▶ **WHAT YOU SHOULD DO**: The answer must consist of every line in the records that contains the word "onPressed".

▶ **DATA**:
- - - - - - -

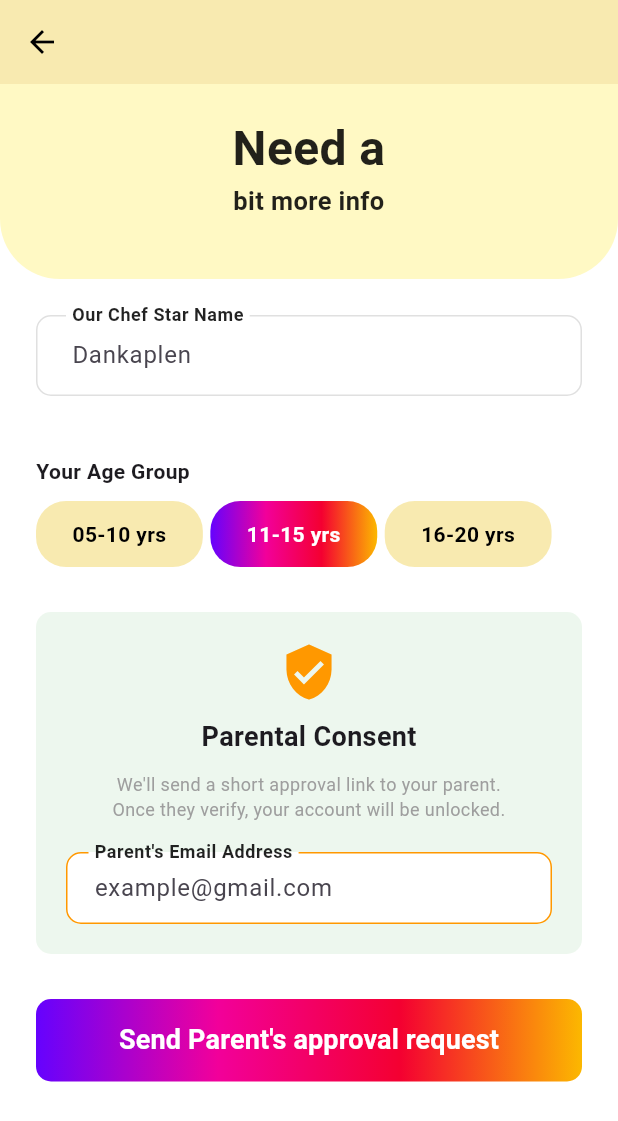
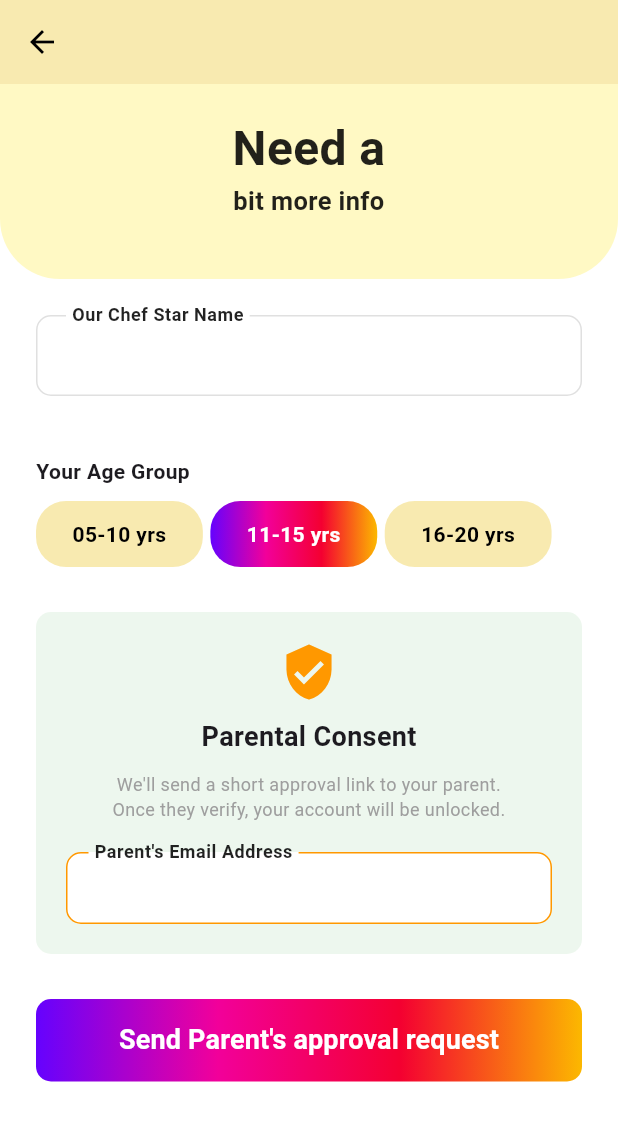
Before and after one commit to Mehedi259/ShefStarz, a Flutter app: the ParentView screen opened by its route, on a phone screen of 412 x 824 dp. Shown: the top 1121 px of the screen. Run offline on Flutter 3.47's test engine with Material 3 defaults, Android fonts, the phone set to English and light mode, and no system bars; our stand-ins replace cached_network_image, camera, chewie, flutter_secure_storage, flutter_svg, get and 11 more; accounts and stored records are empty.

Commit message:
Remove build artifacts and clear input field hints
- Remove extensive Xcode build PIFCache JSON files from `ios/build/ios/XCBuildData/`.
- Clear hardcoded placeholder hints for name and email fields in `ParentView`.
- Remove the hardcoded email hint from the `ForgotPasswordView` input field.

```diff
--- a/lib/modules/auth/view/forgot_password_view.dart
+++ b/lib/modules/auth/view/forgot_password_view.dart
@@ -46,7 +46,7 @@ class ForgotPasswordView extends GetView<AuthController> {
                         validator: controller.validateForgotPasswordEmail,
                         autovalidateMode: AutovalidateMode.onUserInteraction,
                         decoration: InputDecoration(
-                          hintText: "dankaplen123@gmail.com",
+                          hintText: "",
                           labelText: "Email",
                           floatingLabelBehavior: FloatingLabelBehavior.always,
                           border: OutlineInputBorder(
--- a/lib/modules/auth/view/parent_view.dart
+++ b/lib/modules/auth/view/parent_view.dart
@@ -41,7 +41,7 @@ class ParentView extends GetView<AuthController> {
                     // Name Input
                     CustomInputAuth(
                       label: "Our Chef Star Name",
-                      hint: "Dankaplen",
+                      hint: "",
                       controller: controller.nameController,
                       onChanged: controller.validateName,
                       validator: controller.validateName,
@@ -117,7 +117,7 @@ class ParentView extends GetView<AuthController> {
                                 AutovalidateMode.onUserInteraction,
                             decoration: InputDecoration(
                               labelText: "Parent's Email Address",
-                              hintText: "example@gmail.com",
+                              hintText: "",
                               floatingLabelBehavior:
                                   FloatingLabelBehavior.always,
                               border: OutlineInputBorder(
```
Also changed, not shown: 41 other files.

- - - - - - -

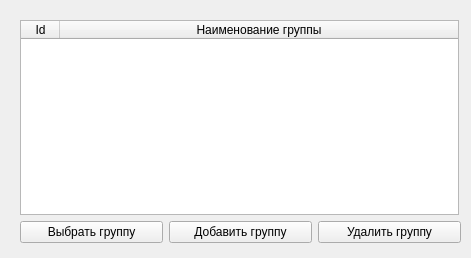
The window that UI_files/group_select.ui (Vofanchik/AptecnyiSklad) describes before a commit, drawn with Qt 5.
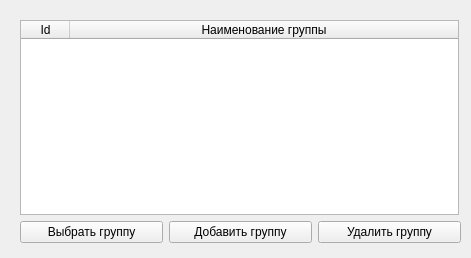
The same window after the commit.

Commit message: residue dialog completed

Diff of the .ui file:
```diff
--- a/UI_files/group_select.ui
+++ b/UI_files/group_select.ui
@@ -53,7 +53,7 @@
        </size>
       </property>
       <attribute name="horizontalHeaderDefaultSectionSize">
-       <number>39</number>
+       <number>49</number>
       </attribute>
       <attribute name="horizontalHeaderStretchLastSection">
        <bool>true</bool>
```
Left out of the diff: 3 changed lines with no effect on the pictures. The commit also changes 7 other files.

- - - - - - -

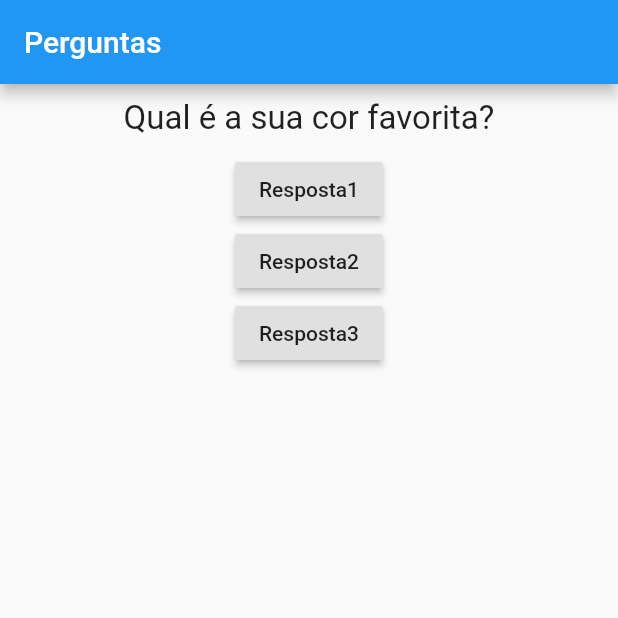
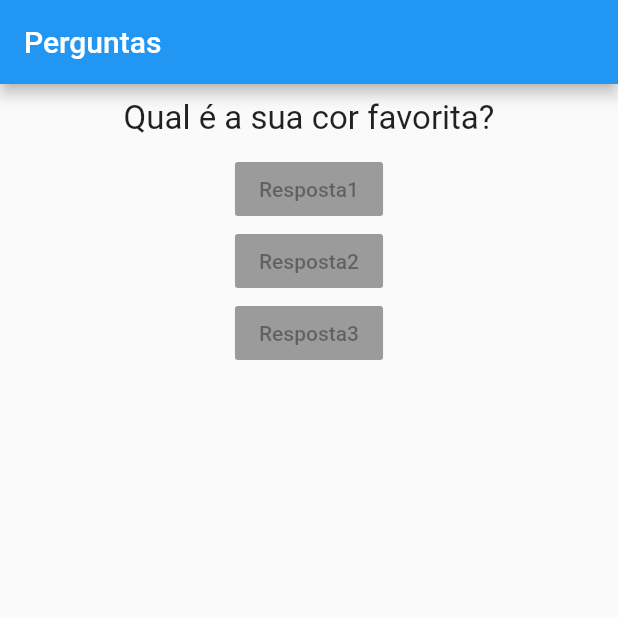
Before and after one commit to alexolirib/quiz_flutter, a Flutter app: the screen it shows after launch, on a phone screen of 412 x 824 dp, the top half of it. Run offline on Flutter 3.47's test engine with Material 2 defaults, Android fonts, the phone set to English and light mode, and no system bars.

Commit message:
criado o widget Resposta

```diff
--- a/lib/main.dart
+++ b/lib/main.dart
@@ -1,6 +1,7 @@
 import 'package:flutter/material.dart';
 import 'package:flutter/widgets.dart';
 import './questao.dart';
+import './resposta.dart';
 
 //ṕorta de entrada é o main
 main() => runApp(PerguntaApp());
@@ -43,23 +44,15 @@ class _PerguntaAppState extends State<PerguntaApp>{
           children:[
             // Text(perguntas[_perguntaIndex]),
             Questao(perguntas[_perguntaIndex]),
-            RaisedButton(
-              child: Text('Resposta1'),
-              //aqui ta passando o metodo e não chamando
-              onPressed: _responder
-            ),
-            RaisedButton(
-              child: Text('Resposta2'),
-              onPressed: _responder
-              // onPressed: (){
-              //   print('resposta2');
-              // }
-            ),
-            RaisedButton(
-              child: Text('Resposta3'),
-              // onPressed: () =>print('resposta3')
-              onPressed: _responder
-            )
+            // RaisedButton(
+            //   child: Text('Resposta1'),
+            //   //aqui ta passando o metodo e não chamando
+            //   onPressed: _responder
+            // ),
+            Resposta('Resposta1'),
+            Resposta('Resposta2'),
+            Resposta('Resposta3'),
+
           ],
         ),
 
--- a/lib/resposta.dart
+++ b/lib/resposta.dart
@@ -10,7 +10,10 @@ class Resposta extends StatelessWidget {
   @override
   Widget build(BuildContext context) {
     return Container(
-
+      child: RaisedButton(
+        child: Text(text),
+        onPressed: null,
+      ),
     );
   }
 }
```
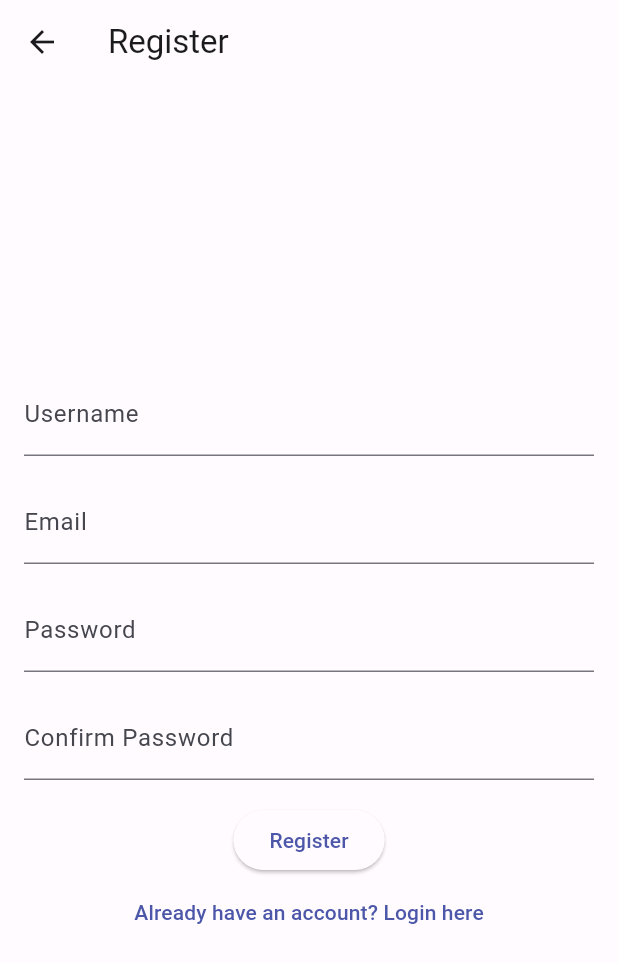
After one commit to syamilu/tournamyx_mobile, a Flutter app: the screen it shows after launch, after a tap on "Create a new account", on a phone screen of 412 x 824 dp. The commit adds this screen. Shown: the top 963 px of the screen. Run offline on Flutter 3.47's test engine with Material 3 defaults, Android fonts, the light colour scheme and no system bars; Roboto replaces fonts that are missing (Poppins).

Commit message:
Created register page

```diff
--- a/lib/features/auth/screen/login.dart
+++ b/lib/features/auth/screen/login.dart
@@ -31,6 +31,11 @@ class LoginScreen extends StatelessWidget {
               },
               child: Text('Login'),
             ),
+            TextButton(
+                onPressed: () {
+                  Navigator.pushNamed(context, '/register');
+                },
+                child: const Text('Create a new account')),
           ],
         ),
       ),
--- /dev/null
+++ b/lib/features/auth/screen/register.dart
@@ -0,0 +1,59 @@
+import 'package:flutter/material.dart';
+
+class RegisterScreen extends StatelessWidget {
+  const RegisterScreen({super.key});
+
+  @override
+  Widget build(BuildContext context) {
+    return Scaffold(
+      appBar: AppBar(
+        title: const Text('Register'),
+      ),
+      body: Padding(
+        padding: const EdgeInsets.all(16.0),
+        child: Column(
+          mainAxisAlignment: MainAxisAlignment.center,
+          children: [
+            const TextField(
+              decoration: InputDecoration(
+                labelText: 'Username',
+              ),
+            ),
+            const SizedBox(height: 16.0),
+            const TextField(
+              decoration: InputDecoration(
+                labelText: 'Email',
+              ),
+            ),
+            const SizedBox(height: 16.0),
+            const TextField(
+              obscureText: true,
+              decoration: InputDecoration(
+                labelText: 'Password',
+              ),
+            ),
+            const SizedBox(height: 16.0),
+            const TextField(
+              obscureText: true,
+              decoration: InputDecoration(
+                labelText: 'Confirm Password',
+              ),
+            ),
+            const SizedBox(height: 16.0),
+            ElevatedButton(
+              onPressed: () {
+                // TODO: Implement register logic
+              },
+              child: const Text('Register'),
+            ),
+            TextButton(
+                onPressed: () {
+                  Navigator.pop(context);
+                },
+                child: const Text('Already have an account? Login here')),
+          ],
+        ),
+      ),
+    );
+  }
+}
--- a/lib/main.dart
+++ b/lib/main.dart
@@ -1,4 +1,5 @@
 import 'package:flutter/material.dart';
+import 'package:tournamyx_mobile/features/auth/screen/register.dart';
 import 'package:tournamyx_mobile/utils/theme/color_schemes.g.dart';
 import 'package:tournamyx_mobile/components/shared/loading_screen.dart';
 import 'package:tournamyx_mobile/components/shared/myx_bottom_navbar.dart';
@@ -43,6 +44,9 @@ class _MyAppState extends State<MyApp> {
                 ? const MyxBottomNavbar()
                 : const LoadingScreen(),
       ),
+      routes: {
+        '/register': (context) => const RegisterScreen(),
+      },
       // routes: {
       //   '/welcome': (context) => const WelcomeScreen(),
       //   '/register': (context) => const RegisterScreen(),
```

- - - - - - -

▶ **WRITTEN RESPONSE**:
-              onPressed: _responder
-              onPressed: _responder
-              // onPressed: (){
-              // onPressed: () =>print('resposta3')
-              onPressed: _responder
+            //   onPressed: _responder
+        onPressed: null,
+                onPressed: () {
+              onPressed: () {
+                onPressed: () {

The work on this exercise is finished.